I thought the article about the fantasy train idea was great; local journalism at its best. I also thought it treated Mr. Barnum, if not his plan, with rather surprising respect, since Barnum seems to be entirely in either denial or the dark about the plausibility of a project involving the expenditure of billions of dollars that currently don’t exist to build a railroad to serve a need that probably never will exist. Sure, it’s nice that people have nostalgic dreams about the Golden Age of Railroading, but I don’t think that qualifies them as transportation planners.
So when I saw the letter from Ms. Bonino (Mailbox, May 31) accusing the NCJ and the reporter of being biased and untruthful, and just “not lik[ing] the railroad,” I felt moved to respond. Ms. Bonino’s main points seem to be that the article unfairly slammed Mr. Barnum for his immense knowledge of “people, ideas, truth and happiness” -- a level of insight the NCJ can “only dream” of achieving -- and that railroads cause less damage to the environment than other transportation options. Both claims seem beside the point. Thus, while Mr. Barnum may well be more admirable than the ink-stained wretches at the NCJ, if Jesus himself came down from Heaven and proposed that we all take up shovels and dig a canal from here to Albuquerque so we could run excursion boats, I’d be opposed, even if Rob Arkley himself was heading up the opposition. And I’m crazy about canals, and recognize how efficient they can be in some situations, just like railroads. Unfortunately, according to the very convincing case made in the article, we’re not in a situation where the railroad in question makes any sense, because there is no money to build it or run it, or customers to use it, and building and running a train through forest land would be enormously destructive.

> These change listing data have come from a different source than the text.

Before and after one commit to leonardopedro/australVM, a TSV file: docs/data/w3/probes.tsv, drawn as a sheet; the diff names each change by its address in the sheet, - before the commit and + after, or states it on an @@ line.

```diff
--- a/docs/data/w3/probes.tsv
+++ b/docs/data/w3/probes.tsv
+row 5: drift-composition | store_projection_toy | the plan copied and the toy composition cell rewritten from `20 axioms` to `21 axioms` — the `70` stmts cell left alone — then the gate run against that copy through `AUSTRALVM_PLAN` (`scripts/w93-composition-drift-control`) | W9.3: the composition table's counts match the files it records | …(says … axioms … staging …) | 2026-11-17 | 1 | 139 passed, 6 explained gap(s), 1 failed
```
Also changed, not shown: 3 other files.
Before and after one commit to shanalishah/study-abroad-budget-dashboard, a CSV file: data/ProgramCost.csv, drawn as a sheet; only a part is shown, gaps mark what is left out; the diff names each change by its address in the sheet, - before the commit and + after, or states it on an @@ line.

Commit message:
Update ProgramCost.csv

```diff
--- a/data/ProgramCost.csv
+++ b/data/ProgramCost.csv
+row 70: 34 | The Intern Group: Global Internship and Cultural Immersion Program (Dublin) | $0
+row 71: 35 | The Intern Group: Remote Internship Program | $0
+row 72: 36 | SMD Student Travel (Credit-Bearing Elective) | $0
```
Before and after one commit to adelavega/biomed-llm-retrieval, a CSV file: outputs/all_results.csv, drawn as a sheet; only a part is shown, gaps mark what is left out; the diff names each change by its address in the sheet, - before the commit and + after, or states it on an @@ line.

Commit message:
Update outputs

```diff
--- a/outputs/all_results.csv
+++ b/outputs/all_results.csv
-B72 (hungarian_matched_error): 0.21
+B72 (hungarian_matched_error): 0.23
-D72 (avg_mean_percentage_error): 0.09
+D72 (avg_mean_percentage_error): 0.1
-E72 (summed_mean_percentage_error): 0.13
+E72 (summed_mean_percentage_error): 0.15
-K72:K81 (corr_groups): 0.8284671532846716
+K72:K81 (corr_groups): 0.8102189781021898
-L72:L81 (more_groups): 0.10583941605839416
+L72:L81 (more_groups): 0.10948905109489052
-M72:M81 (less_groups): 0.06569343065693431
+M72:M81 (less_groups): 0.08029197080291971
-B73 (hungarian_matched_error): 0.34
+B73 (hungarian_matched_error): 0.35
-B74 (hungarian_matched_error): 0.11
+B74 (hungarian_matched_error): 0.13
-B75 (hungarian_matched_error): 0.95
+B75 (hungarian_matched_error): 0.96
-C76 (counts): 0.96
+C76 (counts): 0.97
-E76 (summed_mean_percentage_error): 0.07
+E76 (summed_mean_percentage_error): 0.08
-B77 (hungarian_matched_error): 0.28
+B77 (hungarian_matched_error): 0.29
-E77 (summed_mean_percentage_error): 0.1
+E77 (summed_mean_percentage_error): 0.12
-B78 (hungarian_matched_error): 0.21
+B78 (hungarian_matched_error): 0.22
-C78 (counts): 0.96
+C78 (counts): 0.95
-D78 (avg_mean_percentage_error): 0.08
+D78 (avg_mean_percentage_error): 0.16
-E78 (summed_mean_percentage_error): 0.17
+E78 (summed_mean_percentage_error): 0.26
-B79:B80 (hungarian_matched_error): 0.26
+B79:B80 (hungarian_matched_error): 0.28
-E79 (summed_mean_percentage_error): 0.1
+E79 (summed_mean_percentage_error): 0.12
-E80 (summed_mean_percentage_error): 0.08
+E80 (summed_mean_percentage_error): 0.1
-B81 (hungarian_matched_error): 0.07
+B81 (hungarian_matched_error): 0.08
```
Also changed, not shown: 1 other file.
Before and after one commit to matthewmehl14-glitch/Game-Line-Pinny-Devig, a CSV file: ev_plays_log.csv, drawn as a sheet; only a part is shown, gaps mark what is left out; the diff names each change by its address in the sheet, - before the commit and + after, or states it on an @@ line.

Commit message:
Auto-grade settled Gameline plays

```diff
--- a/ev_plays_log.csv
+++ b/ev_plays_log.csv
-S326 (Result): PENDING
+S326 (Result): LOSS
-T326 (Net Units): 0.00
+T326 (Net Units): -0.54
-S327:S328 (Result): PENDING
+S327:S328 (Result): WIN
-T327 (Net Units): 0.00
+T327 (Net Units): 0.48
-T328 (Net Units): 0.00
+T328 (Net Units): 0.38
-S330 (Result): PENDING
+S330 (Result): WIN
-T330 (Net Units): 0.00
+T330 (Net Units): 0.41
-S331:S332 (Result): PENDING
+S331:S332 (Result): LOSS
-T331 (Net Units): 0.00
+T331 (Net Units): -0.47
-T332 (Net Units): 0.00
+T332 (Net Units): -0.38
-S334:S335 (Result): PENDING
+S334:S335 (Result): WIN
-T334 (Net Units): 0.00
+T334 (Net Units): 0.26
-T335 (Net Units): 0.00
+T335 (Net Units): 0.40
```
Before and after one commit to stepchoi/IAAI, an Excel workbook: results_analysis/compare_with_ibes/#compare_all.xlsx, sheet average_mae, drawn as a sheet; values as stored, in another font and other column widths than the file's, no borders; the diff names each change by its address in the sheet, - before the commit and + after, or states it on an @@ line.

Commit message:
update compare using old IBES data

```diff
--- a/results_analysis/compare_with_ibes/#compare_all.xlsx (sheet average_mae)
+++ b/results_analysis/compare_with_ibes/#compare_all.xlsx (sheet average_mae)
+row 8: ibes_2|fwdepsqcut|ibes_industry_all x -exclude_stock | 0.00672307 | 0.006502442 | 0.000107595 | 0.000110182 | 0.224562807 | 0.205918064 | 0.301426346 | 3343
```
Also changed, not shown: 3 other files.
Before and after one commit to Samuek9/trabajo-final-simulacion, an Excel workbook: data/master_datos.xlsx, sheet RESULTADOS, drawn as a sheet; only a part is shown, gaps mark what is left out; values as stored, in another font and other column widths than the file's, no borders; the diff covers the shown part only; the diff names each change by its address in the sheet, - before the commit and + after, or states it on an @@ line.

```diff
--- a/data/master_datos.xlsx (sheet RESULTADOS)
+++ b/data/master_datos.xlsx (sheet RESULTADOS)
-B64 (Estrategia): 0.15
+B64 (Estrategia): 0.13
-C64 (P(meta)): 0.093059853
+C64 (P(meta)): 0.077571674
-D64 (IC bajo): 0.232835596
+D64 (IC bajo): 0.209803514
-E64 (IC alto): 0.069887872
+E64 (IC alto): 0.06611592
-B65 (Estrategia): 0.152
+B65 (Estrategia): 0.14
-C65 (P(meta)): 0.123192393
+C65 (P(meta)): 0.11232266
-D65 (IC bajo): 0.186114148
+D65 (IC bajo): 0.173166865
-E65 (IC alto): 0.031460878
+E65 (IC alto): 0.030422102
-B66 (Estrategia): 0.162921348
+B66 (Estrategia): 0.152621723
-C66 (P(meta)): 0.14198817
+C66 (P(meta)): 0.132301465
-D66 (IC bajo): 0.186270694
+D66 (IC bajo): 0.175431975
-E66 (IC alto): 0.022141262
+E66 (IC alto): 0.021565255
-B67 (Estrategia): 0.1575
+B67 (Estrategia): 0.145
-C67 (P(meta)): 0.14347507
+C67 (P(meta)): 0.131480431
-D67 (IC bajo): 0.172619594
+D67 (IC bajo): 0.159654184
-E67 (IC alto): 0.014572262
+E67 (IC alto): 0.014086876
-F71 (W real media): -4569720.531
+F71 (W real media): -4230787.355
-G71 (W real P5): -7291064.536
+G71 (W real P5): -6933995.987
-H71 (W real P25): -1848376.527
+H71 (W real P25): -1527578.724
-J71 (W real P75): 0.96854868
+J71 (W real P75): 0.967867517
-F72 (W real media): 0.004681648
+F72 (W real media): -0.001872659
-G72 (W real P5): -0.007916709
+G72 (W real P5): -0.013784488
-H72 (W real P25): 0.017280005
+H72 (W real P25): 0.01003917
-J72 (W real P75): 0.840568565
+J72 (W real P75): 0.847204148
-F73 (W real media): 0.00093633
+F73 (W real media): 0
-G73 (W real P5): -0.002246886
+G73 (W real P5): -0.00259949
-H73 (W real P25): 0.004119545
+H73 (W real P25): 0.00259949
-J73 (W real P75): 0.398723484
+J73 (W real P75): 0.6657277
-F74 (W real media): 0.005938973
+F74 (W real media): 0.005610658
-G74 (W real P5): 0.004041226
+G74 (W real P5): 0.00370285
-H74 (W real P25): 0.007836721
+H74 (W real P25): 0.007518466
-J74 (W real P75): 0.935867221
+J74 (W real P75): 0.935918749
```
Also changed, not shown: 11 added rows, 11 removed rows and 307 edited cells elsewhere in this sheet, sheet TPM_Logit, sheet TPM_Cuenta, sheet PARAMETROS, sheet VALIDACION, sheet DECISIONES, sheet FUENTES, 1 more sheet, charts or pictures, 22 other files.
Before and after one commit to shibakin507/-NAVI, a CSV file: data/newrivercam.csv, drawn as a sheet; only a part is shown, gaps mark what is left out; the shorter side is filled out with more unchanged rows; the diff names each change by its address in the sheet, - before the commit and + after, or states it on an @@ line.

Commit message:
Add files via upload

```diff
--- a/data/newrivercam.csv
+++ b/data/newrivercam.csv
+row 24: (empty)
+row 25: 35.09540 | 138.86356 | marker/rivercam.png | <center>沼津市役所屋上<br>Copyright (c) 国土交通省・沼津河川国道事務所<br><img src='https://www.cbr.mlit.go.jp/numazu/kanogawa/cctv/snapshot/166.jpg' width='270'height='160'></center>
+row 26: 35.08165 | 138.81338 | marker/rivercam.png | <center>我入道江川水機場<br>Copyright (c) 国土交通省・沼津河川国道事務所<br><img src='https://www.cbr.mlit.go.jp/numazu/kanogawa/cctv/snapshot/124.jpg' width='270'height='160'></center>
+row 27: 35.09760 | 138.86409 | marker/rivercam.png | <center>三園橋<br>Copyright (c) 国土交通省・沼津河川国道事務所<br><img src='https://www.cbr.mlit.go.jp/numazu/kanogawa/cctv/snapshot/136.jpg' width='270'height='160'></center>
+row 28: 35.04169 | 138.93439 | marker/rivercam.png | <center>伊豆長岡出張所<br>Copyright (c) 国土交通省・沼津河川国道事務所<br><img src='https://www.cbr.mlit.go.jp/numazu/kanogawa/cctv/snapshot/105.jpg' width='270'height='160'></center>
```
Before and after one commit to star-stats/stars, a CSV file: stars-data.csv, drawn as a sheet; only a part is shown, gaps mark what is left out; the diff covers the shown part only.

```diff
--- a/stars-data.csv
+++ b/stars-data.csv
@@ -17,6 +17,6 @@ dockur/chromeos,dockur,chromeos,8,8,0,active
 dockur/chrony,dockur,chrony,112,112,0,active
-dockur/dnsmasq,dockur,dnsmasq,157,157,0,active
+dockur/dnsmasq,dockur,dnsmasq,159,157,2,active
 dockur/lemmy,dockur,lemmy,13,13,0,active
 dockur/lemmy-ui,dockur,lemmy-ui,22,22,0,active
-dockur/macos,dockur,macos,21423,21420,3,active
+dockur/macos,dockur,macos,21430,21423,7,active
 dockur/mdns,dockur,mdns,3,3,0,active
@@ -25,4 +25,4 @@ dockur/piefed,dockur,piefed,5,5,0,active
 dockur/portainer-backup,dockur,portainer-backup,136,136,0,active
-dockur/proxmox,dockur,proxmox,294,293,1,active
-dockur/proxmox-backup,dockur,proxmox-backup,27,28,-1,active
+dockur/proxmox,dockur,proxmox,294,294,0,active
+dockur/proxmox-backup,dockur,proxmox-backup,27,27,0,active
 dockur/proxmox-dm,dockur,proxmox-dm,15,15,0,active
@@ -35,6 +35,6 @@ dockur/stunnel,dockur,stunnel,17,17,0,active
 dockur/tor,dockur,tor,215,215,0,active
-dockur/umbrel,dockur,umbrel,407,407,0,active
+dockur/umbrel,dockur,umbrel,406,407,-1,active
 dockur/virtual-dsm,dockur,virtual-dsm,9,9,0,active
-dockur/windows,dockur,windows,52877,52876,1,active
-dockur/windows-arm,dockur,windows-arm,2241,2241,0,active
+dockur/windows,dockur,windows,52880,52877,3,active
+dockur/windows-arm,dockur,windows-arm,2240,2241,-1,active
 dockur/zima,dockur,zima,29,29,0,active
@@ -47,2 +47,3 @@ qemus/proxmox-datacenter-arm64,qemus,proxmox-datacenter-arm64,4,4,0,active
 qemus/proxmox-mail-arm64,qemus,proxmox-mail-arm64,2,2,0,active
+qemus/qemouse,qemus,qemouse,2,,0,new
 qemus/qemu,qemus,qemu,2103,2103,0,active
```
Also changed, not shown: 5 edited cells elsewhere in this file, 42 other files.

Given the practical absurdity of the plan, and the fact that it is supported by a hard-headed billionaire who will go unnamed for possibly for the first time in NCJ history, my cynical response is that Mr. Barnum and others are being used by pro-development forces who don’t intend to spend one cent of their money on the railroad, but are pushing the idea in order to make responsible politicians like Mark Lovelace come out against it, thereby leaving them open to the charge that they’re environazis who hate the working man. Or maybe it’s all a joke, and Mr. Barnum’s name is intended as a clue that we’re being flimflammed in fun.
Bill Hassler, Mckinleyville
William F. Barnum complains (Mailbox, June 7) that rail advocates are being ridiculed by reporter Ryan Burns, but he then goes on to dismiss detractors of the imagined rail as "troglodytes" and characterizes those who question the logic behind the scheme as people who oppose "any proposal that might increase economic activity and prosperity."
If Mr. Barnum's proposition had real merit, he might not be so thin-skinned about "practical objections."
Joel Mielke, Eureka